__Web page revision data__:
- - - -

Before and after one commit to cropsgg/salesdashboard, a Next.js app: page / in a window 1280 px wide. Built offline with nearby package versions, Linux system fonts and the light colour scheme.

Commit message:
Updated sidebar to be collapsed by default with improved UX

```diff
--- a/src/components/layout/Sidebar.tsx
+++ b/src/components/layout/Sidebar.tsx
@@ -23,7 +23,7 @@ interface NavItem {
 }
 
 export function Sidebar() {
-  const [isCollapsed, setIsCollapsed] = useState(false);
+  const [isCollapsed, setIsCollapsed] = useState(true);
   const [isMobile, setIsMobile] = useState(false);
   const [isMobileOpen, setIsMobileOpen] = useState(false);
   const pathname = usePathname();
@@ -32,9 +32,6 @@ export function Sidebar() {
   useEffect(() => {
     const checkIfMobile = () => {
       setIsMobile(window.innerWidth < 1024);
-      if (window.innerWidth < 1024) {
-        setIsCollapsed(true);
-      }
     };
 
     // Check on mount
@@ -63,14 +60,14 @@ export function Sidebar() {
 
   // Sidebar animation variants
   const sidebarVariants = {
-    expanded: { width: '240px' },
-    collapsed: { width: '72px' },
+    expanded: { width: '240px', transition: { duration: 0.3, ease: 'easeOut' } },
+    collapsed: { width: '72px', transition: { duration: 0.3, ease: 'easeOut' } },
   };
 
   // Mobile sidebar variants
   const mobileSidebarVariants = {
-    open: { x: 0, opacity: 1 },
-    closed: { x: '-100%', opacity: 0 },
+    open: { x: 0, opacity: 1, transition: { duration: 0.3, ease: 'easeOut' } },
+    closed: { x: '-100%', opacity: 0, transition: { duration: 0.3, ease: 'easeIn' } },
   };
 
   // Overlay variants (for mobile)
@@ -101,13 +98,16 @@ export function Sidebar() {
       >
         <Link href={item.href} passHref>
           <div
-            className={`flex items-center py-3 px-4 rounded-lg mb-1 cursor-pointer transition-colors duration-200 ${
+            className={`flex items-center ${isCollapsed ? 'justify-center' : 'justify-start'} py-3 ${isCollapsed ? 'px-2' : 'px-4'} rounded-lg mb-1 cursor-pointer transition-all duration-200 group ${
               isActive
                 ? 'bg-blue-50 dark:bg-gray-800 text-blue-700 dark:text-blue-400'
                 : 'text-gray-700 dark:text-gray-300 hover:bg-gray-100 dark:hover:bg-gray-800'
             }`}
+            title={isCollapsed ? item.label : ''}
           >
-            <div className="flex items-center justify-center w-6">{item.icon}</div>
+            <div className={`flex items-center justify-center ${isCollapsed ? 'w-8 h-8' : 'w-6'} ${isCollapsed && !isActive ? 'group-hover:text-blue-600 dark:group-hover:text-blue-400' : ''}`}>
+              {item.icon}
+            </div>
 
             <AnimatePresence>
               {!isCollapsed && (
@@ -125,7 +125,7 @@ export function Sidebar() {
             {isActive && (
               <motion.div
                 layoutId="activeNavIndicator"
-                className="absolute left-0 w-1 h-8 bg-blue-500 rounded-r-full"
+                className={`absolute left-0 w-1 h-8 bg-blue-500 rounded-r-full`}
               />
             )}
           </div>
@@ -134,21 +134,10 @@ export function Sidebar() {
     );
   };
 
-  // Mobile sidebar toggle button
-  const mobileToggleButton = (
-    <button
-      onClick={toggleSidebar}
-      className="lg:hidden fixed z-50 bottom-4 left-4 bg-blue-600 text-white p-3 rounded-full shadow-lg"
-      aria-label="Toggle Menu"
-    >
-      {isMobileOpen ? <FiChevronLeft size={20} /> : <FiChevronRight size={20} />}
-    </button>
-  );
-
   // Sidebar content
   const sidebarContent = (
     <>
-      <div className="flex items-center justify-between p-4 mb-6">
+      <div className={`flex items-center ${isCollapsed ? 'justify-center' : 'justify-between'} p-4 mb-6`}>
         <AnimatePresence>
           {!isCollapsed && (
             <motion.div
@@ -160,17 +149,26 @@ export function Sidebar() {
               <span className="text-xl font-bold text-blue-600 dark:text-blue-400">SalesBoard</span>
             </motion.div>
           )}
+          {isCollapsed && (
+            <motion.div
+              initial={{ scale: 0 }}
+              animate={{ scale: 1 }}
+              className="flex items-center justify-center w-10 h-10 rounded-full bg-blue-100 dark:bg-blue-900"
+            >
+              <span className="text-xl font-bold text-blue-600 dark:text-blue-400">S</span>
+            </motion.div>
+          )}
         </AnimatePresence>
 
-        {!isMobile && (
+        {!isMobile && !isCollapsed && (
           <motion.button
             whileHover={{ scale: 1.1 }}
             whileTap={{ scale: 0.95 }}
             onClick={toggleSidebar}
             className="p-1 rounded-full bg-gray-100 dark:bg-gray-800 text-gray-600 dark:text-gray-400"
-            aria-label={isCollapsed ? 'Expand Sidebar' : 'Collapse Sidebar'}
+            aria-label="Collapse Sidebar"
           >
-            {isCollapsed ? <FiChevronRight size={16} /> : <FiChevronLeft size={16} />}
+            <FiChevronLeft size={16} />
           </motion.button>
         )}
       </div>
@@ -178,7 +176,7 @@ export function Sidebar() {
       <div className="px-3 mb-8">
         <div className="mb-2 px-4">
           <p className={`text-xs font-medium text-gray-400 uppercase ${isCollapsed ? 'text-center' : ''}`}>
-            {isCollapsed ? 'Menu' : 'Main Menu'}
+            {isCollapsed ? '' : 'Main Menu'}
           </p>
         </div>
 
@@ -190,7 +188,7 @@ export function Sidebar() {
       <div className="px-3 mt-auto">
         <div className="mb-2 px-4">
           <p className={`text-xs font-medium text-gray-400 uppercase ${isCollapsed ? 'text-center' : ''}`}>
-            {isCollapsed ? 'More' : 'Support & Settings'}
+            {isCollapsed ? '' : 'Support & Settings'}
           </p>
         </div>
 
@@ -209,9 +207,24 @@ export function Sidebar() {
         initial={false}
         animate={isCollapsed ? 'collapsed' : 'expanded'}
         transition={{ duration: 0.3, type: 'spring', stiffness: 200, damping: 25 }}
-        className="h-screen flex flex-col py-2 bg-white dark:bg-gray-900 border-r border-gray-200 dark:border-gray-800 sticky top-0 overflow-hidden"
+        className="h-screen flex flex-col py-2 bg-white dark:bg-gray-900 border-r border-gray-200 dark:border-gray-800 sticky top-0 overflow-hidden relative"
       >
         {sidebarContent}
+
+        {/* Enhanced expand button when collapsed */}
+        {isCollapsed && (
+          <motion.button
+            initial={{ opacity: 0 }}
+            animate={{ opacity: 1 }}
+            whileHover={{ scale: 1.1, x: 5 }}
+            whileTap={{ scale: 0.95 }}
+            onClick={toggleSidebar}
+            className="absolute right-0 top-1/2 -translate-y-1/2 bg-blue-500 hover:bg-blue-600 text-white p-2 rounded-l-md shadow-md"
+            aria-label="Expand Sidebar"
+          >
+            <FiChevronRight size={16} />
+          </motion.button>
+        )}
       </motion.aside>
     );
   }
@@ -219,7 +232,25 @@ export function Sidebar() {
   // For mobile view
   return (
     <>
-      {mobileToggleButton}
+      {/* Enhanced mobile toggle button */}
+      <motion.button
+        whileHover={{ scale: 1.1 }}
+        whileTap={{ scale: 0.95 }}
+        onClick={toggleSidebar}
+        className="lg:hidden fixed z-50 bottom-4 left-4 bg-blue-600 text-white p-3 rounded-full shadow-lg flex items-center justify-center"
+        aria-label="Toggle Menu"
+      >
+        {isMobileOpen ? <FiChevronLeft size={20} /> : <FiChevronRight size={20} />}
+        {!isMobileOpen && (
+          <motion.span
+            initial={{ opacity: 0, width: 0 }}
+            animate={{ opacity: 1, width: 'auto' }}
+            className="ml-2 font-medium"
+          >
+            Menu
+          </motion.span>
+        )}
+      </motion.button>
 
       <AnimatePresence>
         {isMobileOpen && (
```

- - - -

__Exercise__:
All lines of the data above that include the word "easeOut" must be shown.

__Output below__:
+    expanded: { width: '240px', transition: { duration: 0.3, ease: 'easeOut' } },
+    collapsed: { width: '72px', transition: { duration: 0.3, ease: 'easeOut' } },
+    open: { x: 0, opacity: 1, transition: { duration: 0.3, ease: 'easeOut' } },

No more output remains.